Data for the task: Begin

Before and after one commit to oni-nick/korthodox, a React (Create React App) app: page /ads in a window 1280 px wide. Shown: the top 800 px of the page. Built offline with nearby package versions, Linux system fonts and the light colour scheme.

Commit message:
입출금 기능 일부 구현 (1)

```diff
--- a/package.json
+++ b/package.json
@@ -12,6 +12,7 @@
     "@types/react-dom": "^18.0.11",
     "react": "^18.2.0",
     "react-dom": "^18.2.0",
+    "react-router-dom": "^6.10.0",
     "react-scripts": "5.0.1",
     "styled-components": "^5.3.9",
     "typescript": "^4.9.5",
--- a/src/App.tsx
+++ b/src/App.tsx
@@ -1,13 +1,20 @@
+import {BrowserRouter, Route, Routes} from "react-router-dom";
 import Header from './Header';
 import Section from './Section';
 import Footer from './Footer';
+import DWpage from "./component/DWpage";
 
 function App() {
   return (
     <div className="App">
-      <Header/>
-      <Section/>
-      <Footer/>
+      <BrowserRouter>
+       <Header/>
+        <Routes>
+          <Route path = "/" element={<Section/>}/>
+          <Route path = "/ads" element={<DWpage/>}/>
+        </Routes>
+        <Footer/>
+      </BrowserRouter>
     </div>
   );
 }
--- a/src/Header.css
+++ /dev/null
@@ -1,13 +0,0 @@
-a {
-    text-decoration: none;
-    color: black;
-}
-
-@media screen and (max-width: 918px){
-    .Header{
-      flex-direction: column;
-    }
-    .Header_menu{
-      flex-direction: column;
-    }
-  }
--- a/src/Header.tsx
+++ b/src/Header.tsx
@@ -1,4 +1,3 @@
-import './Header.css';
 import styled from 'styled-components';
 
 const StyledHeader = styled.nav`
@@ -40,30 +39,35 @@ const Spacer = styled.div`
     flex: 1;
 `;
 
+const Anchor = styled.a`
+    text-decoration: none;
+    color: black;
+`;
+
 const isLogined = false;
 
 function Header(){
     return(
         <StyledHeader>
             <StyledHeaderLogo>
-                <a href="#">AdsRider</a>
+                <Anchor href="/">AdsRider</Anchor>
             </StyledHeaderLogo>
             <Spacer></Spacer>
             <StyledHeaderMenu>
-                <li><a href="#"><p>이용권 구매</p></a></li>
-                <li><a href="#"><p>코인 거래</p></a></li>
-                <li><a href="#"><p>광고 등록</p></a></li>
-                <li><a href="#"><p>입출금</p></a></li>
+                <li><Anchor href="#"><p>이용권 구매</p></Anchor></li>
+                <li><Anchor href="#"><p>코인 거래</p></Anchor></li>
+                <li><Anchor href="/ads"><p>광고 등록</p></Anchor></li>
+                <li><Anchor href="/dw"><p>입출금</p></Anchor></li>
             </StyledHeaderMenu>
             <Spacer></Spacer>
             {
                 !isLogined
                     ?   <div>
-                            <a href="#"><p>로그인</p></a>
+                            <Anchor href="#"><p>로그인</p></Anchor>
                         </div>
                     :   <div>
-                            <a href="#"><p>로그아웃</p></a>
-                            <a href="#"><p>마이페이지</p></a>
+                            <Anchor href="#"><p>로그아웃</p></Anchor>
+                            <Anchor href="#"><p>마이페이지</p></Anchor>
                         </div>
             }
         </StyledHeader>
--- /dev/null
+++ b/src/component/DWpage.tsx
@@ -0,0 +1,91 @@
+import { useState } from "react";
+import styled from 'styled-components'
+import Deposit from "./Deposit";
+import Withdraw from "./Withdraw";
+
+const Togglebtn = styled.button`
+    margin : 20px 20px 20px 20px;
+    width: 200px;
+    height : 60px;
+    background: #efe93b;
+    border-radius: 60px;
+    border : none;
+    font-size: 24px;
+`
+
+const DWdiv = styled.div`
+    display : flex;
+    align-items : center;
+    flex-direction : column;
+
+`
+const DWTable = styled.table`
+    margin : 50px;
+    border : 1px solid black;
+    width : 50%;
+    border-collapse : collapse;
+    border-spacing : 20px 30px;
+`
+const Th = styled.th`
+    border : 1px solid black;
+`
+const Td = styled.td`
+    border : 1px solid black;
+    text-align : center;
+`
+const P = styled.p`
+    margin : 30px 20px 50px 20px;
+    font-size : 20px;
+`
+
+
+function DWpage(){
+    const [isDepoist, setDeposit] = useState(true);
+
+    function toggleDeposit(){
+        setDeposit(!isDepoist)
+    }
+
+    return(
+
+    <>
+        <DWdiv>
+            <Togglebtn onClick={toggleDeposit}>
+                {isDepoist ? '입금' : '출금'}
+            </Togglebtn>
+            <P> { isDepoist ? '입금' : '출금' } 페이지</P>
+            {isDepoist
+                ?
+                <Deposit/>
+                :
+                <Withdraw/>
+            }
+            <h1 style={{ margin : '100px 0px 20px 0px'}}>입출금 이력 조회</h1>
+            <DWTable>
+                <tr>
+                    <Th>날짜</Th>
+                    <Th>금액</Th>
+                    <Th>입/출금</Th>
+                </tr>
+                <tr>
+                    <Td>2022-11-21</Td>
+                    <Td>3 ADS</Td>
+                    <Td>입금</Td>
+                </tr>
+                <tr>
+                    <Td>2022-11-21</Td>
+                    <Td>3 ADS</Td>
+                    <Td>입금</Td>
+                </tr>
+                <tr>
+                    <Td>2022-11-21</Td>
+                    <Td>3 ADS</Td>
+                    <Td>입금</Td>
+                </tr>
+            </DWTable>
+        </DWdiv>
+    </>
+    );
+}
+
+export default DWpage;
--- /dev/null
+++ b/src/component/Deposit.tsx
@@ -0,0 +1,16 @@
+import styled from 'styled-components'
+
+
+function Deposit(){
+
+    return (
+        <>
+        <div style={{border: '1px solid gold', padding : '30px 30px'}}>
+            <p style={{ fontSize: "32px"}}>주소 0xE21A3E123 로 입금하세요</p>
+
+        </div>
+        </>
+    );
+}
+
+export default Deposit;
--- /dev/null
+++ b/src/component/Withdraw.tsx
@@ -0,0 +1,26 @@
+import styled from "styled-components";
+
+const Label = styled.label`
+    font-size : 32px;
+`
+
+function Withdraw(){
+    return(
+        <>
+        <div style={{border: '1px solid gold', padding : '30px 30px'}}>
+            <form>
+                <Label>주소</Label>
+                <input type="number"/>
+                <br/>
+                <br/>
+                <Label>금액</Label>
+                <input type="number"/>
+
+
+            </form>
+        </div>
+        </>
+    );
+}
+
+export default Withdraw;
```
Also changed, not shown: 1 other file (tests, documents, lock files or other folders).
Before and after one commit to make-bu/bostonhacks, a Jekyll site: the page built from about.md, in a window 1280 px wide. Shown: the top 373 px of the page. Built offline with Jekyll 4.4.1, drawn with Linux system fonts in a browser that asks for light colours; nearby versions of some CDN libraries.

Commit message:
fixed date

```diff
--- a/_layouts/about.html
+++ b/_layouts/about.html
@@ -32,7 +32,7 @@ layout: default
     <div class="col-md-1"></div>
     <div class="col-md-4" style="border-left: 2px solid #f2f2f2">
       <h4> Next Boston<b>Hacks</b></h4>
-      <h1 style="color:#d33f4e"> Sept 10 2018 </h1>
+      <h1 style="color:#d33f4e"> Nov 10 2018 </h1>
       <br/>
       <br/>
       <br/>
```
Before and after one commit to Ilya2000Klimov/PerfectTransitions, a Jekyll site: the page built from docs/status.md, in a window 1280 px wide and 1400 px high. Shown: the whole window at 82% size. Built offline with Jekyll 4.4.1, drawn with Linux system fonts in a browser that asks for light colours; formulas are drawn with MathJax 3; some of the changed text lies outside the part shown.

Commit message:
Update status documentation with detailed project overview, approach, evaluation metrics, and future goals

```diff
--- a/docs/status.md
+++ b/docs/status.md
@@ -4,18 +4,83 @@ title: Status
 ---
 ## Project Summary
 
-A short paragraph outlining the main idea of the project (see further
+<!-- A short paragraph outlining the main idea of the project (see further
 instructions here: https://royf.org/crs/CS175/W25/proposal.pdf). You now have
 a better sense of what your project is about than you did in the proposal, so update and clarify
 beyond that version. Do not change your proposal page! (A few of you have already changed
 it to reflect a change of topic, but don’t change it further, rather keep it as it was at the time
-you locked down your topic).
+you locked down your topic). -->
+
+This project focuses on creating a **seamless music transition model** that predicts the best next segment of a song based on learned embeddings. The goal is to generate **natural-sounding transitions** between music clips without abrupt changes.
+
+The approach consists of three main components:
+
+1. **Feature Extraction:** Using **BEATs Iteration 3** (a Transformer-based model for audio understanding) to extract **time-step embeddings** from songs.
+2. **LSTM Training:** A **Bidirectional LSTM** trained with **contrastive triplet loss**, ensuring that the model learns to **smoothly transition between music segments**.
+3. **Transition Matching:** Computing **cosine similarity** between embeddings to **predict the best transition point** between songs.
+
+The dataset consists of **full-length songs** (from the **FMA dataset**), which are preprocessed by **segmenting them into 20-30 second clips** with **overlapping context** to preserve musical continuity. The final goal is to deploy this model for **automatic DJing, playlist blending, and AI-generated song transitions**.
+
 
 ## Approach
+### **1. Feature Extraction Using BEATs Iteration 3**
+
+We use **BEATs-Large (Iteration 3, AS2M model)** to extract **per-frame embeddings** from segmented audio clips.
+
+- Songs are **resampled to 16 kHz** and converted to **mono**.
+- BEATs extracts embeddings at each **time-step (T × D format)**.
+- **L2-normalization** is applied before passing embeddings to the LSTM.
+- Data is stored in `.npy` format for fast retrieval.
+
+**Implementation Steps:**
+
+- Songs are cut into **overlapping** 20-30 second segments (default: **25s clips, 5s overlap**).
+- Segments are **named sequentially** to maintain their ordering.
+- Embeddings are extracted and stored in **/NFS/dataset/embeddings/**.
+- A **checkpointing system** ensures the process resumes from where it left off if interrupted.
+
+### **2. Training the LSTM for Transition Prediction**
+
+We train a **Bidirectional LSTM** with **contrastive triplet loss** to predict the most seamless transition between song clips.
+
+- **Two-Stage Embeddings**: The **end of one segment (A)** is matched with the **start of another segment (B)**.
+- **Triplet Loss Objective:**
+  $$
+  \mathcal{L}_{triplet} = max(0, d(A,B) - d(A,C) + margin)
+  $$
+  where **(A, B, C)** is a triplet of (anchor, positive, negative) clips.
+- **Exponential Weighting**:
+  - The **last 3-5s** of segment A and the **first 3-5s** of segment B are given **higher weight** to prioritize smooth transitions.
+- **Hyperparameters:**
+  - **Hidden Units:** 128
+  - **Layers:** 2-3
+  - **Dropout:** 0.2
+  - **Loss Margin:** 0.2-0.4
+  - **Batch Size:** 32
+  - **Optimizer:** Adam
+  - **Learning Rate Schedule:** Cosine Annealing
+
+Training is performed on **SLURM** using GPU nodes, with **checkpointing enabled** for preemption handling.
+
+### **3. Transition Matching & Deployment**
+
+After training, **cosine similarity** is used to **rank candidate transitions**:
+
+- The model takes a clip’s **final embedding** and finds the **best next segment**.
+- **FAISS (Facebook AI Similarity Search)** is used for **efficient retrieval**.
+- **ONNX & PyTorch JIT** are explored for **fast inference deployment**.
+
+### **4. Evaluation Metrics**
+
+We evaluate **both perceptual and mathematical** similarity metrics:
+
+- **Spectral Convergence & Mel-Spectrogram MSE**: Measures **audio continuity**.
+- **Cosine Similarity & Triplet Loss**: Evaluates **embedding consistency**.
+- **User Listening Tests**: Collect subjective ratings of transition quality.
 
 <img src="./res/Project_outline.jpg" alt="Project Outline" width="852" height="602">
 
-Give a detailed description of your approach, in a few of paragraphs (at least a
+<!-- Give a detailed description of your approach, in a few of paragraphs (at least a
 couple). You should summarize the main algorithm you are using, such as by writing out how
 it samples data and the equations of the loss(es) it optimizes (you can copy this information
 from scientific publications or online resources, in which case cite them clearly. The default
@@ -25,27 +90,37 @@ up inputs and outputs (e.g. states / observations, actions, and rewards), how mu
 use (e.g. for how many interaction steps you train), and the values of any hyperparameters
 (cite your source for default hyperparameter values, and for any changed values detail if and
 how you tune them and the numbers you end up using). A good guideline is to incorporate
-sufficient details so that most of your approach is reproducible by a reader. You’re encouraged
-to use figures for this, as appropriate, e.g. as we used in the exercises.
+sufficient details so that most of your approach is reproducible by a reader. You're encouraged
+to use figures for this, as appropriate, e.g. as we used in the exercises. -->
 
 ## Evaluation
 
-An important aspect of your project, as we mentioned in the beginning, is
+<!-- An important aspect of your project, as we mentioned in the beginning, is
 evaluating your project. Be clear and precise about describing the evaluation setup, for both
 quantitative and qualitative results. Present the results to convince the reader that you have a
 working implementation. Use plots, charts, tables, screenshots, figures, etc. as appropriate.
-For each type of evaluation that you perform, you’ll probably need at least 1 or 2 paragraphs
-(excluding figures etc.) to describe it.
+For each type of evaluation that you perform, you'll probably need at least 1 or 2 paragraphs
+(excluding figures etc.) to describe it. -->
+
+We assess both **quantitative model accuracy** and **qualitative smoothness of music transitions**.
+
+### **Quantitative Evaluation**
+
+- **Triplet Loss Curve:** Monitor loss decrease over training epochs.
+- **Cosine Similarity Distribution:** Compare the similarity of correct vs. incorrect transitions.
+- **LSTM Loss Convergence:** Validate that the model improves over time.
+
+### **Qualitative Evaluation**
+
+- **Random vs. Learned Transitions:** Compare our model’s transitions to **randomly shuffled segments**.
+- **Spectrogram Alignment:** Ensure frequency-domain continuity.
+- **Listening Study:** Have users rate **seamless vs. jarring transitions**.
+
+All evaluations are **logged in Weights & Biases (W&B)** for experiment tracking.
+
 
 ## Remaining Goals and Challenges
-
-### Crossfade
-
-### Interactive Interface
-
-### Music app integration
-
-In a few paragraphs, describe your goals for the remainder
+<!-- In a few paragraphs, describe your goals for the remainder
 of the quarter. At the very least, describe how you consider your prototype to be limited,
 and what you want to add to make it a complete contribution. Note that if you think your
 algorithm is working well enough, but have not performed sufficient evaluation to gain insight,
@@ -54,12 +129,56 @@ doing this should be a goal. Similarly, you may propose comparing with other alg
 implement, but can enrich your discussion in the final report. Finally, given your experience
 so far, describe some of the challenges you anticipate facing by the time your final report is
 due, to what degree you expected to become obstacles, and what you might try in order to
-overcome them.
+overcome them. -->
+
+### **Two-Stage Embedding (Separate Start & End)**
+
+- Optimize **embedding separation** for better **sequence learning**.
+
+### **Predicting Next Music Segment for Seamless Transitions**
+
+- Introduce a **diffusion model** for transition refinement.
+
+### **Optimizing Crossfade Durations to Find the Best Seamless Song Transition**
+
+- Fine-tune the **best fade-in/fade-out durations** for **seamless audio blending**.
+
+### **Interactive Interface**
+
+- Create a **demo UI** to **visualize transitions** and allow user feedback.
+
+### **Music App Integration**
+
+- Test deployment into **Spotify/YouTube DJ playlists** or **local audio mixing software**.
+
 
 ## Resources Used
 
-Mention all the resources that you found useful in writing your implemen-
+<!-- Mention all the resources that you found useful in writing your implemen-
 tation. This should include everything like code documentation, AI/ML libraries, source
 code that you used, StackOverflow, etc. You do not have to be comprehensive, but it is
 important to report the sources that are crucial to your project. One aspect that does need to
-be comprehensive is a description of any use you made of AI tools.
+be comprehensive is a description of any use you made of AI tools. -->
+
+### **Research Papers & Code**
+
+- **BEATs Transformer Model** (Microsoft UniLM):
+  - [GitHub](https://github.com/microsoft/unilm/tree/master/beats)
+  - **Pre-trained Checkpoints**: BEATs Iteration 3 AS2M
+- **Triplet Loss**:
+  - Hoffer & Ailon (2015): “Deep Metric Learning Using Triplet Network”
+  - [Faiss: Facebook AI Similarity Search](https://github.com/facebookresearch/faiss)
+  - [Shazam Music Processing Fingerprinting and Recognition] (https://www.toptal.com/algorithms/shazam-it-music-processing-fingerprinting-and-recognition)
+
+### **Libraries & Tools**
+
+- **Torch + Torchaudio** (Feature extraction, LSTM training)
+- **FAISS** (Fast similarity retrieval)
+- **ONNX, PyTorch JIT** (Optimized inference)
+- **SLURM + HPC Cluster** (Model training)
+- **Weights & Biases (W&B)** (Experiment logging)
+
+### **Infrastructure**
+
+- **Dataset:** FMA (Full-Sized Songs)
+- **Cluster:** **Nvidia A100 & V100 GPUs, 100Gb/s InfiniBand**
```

Data for the task: End

**Work to be completed:** If a line in the records above contains the string "border", copy that line out.

**Answer to this task:**
+    border-radius: 60px;
+    border : none;
+    border : 1px solid black;
+    border-collapse : collapse;
+    border-spacing : 20px 30px;
+    border : 1px solid black;
+    border : 1px solid black;
+        <div style={{border: '1px solid gold', padding : '30px 30px'}}>
+        <div style={{border: '1px solid gold', padding : '30px 30px'}}>
     <div class="col-md-4" style="border-left: 2px solid #f2f2f2">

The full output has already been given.